I was able to volunteer at Escuelita Yo Puedo thanks to Donna at Building New Hope who has lived in Granada for about 15 years. She first became attached to Nicaragua as a Peace Corps volunteer. Afterward she set up Building New Hope, and she showed me all around the city when I came to volunteer. I have a handful of people in my life who inspire me– Shane, teachers I’ve had and still keep in touch with, and now Donna makes this list. After spending ten days getting to know her and the people of Granada, I feel as if Donna is singlehandedly saving the entire city. She’s like the Bat(woman) of Granada. She arranges English tutoring for students of all ages (I helped with this), she feeds the kids on the street, she opened up an animal clinic that spays and neuters the strays (they get the complimentary flea and mange treatment, too), she set up music programs that sends teachers out to the barrios, she set up “Escuelita” for the little kids, the list goes on and on, but my fingers are tired from typing everything Donna does! Her animal clinic is beautiful, just a few blocks from the Calzada:

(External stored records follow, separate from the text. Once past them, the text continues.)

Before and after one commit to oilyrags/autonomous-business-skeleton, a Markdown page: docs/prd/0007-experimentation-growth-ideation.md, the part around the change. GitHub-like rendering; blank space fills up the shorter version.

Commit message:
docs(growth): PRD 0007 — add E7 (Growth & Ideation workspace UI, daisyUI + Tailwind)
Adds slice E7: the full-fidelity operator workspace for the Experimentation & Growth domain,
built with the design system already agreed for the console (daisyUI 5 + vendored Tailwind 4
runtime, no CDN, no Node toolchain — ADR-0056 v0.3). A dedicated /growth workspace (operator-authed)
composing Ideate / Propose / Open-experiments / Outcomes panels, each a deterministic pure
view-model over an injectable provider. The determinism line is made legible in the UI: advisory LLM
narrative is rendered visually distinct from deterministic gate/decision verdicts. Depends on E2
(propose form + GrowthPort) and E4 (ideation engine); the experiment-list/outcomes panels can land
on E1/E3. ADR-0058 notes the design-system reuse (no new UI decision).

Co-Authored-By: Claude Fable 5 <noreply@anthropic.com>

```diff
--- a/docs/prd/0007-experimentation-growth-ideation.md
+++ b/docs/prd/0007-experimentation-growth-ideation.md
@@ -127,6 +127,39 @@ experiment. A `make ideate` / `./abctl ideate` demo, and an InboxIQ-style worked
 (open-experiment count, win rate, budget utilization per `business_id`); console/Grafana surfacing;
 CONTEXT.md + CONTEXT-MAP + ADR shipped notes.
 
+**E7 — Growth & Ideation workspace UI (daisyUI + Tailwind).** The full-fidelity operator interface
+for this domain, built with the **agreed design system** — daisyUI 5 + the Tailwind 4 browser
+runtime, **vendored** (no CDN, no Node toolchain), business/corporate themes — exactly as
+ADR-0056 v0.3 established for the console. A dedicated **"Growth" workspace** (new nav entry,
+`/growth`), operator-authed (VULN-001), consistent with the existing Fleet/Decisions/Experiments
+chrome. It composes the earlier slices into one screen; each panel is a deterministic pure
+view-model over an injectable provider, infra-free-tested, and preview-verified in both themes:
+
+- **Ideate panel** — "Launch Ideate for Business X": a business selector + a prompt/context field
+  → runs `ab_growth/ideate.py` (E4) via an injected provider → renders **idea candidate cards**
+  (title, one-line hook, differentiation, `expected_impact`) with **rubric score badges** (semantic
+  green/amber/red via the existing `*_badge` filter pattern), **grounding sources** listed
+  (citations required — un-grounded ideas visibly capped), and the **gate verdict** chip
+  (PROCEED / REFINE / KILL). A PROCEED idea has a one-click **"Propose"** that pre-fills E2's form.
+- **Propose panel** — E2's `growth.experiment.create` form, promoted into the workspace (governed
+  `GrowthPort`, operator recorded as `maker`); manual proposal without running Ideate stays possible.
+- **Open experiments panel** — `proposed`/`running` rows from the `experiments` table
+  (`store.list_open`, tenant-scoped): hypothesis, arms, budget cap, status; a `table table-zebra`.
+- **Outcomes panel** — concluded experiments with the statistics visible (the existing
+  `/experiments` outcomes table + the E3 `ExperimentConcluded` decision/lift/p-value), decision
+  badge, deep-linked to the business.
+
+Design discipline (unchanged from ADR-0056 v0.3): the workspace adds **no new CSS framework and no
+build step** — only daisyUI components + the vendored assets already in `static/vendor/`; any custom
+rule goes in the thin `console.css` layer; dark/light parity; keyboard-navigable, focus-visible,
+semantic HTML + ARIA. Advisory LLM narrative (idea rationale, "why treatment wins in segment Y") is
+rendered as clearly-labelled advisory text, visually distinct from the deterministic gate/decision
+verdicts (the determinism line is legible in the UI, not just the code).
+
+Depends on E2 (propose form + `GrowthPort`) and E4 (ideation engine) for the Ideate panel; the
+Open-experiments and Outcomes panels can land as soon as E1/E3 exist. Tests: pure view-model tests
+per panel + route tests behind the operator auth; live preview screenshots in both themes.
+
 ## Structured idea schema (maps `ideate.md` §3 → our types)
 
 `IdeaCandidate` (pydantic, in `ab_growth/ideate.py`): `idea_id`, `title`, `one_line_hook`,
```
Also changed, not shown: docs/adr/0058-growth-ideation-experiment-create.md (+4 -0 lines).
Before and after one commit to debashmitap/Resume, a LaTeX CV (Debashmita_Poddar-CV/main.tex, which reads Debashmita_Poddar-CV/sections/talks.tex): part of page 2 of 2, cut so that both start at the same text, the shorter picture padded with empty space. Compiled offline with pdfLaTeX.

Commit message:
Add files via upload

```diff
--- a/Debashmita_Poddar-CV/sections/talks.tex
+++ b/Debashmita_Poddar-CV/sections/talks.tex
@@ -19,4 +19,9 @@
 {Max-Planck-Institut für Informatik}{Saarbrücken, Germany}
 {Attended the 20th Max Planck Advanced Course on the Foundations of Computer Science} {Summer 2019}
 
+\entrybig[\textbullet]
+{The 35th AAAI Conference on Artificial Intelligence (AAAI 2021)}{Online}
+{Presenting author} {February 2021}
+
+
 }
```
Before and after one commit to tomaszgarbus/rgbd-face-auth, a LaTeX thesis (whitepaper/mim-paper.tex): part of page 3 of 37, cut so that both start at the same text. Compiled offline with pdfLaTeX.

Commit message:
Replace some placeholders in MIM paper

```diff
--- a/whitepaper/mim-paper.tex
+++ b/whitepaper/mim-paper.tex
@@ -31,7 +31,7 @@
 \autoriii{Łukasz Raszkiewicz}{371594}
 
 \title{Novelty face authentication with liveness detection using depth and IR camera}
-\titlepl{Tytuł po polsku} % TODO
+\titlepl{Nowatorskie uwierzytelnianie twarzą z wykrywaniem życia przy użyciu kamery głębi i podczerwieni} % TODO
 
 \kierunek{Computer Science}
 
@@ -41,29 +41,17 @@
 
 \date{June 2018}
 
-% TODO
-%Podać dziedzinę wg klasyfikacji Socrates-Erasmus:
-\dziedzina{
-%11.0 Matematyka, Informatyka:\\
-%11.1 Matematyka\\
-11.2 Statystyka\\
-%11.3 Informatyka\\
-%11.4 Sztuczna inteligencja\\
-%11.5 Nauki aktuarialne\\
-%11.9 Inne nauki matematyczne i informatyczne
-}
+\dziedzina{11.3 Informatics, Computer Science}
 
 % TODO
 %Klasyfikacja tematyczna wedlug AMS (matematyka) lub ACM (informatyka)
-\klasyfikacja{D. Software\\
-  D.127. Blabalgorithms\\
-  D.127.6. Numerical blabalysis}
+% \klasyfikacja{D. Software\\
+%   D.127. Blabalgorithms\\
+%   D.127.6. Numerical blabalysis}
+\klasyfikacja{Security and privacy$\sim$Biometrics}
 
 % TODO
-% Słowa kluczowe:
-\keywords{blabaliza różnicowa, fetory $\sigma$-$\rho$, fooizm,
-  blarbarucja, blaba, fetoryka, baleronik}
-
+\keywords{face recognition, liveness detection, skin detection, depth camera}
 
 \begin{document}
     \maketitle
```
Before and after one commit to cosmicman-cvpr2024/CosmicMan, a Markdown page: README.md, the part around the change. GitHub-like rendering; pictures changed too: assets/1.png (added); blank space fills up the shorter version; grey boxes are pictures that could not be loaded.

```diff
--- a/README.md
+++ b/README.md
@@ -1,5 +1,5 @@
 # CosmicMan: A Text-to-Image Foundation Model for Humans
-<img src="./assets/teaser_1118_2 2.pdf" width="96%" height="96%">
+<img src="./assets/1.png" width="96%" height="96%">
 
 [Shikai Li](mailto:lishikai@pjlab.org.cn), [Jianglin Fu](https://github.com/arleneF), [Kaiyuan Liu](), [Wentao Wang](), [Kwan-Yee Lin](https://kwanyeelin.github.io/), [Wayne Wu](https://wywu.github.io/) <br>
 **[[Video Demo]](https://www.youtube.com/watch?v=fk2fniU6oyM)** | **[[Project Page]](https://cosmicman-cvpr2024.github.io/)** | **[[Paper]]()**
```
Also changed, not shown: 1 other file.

Despite being busy with being concerned with every aspect of life in Granada, Donna made time to invite me to her home, she took me out for chocolate chip pancakes (twice!), and we went for a boat ride around Lake Nicaragua (more about the boat ride later). She even offered to drive me all the way to a grocery store– an offer I never took her up on, because I was busy stuffing my face with all the amazing things to eat in Granada (don’t worry, I’ll get to that, too). Spending that time with Donna was inspirational. She keenly senses social issues and is assertive enough to do something about it. She is a person who turns her dreams for a better world into a reality (I know that is a trite sentence, but this is exactly what she does. While some people can only dream of making things better, Donna actually does it.) On top of all that, Donna did something that means so much to me, as someone who has volunteered abroad in several places– she was so grateful for my small contribution of time to her cause to the point where I was embarrassed– I was only able to stick around there for a little more than a week, and she made me feel that my tiny contribution of evening English lessons were very important and had a positive impact. I appreciate that, and I hope my lessons were as effective as she says. At the very least, I could tell the students had a good time. I did, too. On top of that expression of gratitude, Donna took the time to show me around the city– she’s aware that it’s easier for volunteers to contribute if they understand the new place in which they find themselves. It’s largely thanks to the time I spent with her that I can write so much about my perceptions of Granada– she went out of her way to show me what it is like to live there on a daily basis. Click here for more information about Building New Hope.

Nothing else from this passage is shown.